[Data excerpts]
• • • •

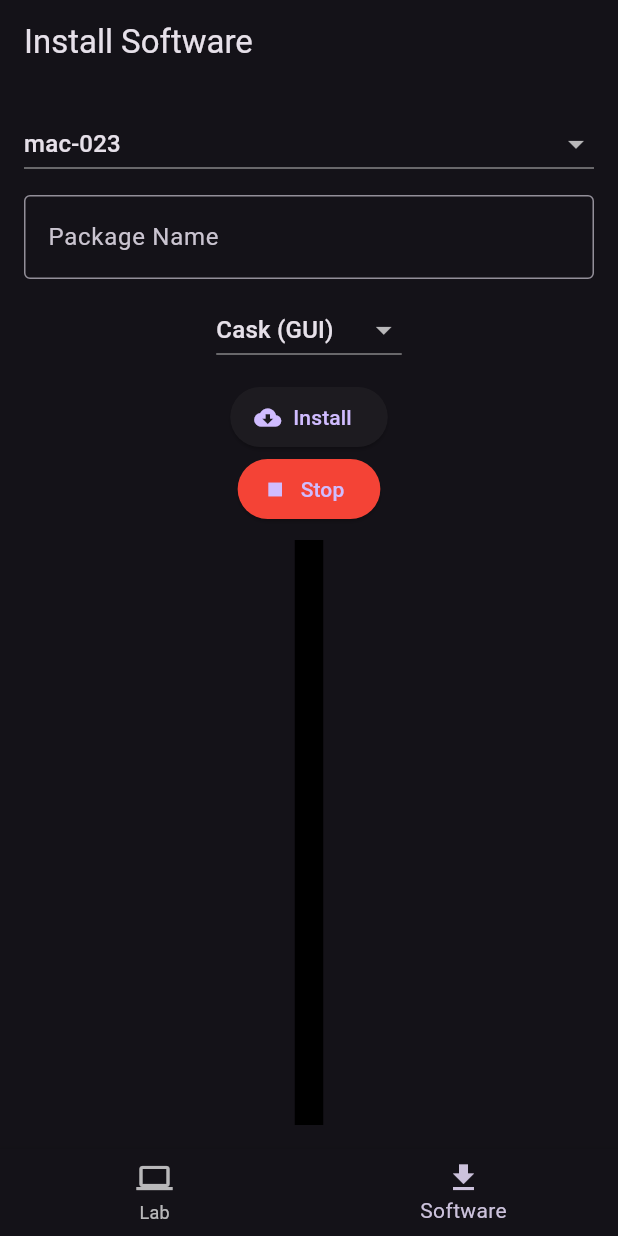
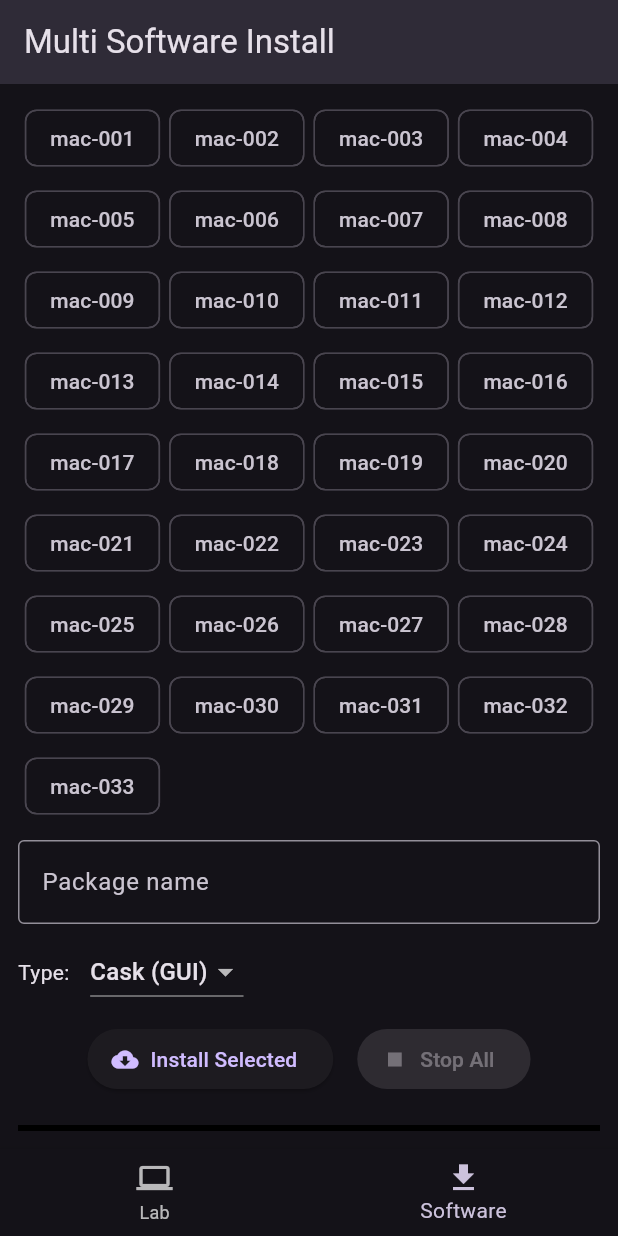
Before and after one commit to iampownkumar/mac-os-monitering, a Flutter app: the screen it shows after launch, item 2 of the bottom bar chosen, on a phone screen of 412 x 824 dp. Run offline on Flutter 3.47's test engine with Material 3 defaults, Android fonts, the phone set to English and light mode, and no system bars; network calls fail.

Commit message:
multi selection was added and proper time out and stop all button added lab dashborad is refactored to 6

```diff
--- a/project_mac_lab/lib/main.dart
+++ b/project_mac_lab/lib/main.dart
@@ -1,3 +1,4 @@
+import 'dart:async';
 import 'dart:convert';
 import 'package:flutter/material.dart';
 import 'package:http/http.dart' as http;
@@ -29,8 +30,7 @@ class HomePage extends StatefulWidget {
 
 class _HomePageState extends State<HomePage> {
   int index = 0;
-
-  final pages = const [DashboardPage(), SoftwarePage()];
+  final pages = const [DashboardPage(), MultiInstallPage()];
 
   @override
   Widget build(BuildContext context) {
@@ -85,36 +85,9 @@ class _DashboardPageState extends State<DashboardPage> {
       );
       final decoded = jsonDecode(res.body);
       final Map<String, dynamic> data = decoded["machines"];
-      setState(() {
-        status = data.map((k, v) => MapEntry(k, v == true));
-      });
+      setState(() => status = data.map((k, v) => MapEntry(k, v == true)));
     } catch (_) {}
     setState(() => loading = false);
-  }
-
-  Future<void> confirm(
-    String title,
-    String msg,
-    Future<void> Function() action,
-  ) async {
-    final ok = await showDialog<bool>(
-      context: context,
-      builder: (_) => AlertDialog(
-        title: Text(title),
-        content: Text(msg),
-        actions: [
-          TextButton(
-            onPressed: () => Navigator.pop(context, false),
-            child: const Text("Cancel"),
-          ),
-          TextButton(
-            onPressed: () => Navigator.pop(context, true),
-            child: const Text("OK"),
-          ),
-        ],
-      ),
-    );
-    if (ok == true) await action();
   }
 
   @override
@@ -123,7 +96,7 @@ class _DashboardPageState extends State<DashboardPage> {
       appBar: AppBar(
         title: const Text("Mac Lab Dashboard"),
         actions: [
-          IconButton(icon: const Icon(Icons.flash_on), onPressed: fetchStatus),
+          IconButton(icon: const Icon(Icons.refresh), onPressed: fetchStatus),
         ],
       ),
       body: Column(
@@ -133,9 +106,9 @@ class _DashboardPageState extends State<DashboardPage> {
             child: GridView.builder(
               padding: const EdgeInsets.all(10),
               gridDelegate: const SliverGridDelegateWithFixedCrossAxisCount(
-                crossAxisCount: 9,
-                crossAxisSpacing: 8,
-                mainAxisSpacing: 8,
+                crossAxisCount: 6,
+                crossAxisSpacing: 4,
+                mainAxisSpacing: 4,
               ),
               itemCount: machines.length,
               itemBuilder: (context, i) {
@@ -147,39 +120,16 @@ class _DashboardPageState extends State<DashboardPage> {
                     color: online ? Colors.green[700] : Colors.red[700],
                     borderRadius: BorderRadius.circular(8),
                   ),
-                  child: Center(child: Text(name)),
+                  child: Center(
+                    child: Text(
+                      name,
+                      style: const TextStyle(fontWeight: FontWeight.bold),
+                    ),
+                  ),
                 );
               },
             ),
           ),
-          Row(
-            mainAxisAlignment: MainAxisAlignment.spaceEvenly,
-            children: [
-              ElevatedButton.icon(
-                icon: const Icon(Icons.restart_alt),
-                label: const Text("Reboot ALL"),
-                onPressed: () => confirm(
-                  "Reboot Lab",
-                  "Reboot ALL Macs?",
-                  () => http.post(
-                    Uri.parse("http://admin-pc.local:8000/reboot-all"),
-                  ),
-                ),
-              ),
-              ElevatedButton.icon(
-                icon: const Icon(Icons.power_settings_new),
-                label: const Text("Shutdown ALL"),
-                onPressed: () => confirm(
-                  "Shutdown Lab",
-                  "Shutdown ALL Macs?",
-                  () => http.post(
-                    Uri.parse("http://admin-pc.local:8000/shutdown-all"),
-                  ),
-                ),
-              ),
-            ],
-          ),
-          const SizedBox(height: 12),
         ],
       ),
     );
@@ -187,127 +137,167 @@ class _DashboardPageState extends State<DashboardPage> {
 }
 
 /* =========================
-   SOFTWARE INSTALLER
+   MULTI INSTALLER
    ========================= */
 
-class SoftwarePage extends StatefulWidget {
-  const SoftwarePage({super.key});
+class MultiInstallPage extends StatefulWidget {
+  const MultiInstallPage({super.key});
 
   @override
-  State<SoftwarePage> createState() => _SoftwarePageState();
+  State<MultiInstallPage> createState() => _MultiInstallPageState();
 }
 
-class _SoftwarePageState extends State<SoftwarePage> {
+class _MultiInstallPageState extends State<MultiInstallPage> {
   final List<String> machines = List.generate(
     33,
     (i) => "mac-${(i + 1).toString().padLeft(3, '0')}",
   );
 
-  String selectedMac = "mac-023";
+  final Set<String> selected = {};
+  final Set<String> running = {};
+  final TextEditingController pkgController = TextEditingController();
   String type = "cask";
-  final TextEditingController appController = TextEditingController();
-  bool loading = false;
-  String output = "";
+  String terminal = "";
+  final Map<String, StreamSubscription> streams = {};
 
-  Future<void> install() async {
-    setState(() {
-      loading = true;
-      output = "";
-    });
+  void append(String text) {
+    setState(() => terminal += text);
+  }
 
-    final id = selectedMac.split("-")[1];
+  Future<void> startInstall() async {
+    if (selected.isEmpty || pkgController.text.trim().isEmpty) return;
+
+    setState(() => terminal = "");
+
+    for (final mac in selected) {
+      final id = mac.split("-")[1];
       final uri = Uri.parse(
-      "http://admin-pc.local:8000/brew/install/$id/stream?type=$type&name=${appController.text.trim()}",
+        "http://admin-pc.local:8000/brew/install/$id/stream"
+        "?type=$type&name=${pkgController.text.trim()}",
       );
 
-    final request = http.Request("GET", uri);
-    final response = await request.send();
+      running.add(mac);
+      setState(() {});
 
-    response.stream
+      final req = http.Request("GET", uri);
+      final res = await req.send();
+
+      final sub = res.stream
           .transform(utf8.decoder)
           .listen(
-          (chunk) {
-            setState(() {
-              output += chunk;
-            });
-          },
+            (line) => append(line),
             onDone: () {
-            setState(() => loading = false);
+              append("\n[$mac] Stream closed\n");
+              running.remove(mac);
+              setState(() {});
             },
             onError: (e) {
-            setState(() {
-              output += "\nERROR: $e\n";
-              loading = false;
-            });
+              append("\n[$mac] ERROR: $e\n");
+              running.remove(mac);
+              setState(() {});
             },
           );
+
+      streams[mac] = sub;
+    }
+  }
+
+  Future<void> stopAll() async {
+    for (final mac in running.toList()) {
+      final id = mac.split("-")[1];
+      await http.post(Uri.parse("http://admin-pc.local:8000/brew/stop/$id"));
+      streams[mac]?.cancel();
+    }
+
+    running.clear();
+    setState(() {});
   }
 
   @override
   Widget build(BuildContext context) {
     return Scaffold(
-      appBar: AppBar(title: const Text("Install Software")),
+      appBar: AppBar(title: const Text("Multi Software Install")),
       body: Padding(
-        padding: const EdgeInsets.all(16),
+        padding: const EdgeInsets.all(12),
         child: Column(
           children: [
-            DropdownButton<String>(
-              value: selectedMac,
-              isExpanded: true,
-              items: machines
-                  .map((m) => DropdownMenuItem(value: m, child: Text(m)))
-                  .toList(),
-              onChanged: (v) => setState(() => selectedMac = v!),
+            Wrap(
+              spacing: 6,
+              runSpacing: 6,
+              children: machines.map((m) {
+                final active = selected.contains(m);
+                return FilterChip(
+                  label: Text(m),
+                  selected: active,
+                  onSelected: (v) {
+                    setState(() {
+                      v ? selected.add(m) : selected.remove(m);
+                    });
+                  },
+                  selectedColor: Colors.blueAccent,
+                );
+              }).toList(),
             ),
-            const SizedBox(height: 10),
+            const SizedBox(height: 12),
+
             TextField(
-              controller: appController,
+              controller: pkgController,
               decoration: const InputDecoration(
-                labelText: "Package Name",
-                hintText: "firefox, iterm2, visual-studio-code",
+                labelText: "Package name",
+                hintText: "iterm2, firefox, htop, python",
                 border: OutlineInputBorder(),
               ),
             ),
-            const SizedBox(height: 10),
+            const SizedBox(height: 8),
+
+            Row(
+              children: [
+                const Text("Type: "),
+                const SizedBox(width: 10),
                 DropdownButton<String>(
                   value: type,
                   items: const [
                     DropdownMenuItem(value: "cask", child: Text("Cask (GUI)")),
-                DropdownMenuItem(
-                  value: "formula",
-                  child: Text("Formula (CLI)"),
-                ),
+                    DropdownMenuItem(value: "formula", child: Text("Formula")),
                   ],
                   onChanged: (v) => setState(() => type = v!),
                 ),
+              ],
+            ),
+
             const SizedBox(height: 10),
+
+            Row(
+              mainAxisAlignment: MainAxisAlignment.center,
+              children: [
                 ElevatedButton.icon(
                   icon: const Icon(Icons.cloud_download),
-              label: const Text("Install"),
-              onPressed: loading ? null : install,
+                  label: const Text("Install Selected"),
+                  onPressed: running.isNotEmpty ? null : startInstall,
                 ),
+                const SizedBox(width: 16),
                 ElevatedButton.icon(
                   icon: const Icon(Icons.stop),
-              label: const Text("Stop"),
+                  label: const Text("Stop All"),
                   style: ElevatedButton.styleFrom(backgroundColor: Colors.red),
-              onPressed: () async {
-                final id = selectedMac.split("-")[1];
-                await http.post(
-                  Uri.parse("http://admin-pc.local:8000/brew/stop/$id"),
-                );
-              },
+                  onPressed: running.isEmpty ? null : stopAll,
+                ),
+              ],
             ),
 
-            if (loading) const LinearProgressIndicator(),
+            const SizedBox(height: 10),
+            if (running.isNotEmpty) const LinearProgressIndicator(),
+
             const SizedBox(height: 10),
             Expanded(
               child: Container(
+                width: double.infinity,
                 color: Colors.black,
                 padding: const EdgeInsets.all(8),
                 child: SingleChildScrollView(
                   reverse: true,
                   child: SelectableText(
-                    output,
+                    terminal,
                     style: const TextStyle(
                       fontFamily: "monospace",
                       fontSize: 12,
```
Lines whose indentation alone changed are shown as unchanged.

• • • •

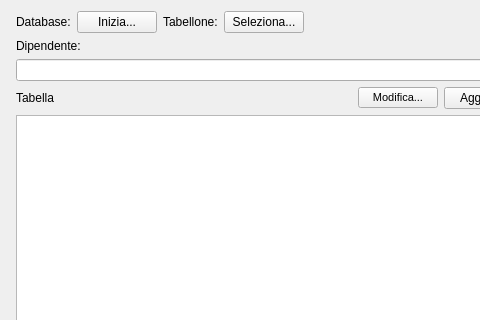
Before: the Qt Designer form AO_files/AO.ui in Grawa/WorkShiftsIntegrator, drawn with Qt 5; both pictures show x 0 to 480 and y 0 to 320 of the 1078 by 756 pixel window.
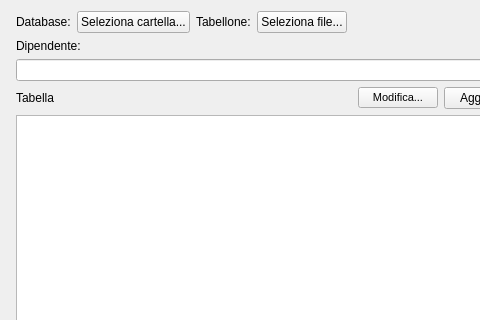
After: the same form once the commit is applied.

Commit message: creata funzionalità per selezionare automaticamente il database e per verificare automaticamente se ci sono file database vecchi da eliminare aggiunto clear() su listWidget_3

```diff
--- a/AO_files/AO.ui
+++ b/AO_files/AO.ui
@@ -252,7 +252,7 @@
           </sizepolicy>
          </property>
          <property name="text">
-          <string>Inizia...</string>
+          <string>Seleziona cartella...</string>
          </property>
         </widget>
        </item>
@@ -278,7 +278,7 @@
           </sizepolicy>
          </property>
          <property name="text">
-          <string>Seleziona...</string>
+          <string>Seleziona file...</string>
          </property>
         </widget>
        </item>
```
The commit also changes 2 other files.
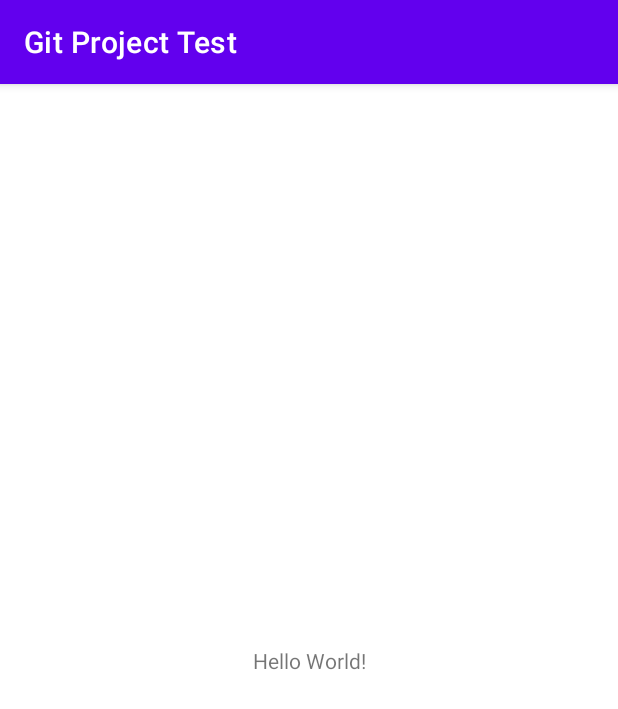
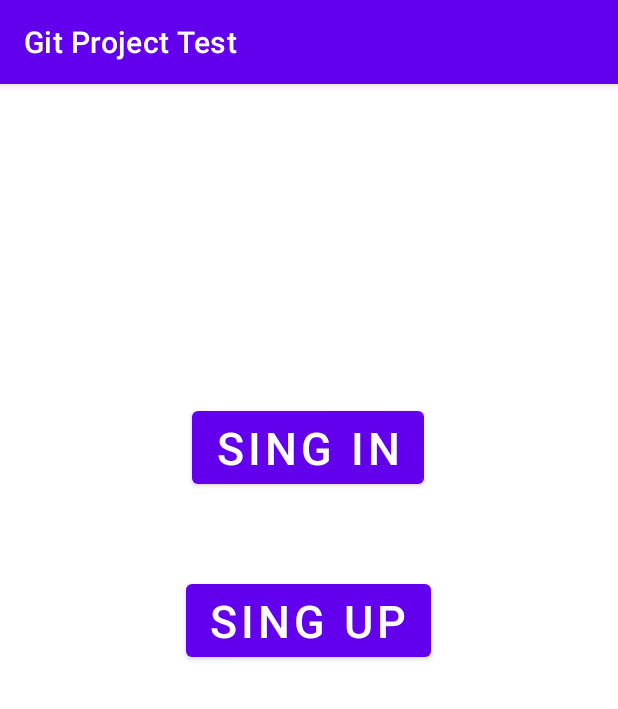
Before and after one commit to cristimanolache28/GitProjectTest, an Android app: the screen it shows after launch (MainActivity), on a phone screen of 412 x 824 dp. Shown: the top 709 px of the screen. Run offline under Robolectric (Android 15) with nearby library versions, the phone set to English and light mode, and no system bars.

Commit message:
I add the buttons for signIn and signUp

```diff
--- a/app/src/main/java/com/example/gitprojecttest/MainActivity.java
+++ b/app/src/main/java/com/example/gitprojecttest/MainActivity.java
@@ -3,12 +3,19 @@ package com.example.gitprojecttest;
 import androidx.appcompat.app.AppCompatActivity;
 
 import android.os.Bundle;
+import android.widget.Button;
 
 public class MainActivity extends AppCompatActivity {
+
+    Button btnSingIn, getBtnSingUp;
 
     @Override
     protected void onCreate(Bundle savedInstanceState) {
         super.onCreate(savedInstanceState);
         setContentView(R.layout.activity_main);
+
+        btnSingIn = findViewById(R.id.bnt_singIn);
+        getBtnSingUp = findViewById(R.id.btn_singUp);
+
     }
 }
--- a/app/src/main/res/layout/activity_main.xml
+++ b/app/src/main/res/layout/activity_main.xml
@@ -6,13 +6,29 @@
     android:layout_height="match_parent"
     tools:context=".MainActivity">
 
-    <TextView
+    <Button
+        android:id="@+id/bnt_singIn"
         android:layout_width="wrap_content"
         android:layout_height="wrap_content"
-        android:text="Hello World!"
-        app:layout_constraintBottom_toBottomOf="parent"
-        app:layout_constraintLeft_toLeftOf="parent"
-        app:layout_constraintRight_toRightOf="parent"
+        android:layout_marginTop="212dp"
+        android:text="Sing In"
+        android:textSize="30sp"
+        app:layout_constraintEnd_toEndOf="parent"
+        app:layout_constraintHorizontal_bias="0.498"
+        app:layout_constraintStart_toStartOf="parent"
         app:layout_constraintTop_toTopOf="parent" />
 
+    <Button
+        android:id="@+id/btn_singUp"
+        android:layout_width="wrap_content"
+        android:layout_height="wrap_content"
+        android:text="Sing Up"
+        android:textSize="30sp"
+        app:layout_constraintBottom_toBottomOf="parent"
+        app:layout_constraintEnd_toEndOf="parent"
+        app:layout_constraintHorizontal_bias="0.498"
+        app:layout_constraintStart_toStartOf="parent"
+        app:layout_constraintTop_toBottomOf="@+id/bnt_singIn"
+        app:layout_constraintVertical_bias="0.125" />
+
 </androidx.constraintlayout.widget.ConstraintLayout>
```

• • • •

=== Exercise brief ===
Whenever the string "Colors" occurs in a line of the entries above, copy that line.

=== Task response ===
                     color: online ? Colors.green[700] : Colors.red[700],
+                  selectedColor: Colors.blueAccent,
                   style: ElevatedButton.styleFrom(backgroundColor: Colors.red),
                 color: Colors.black,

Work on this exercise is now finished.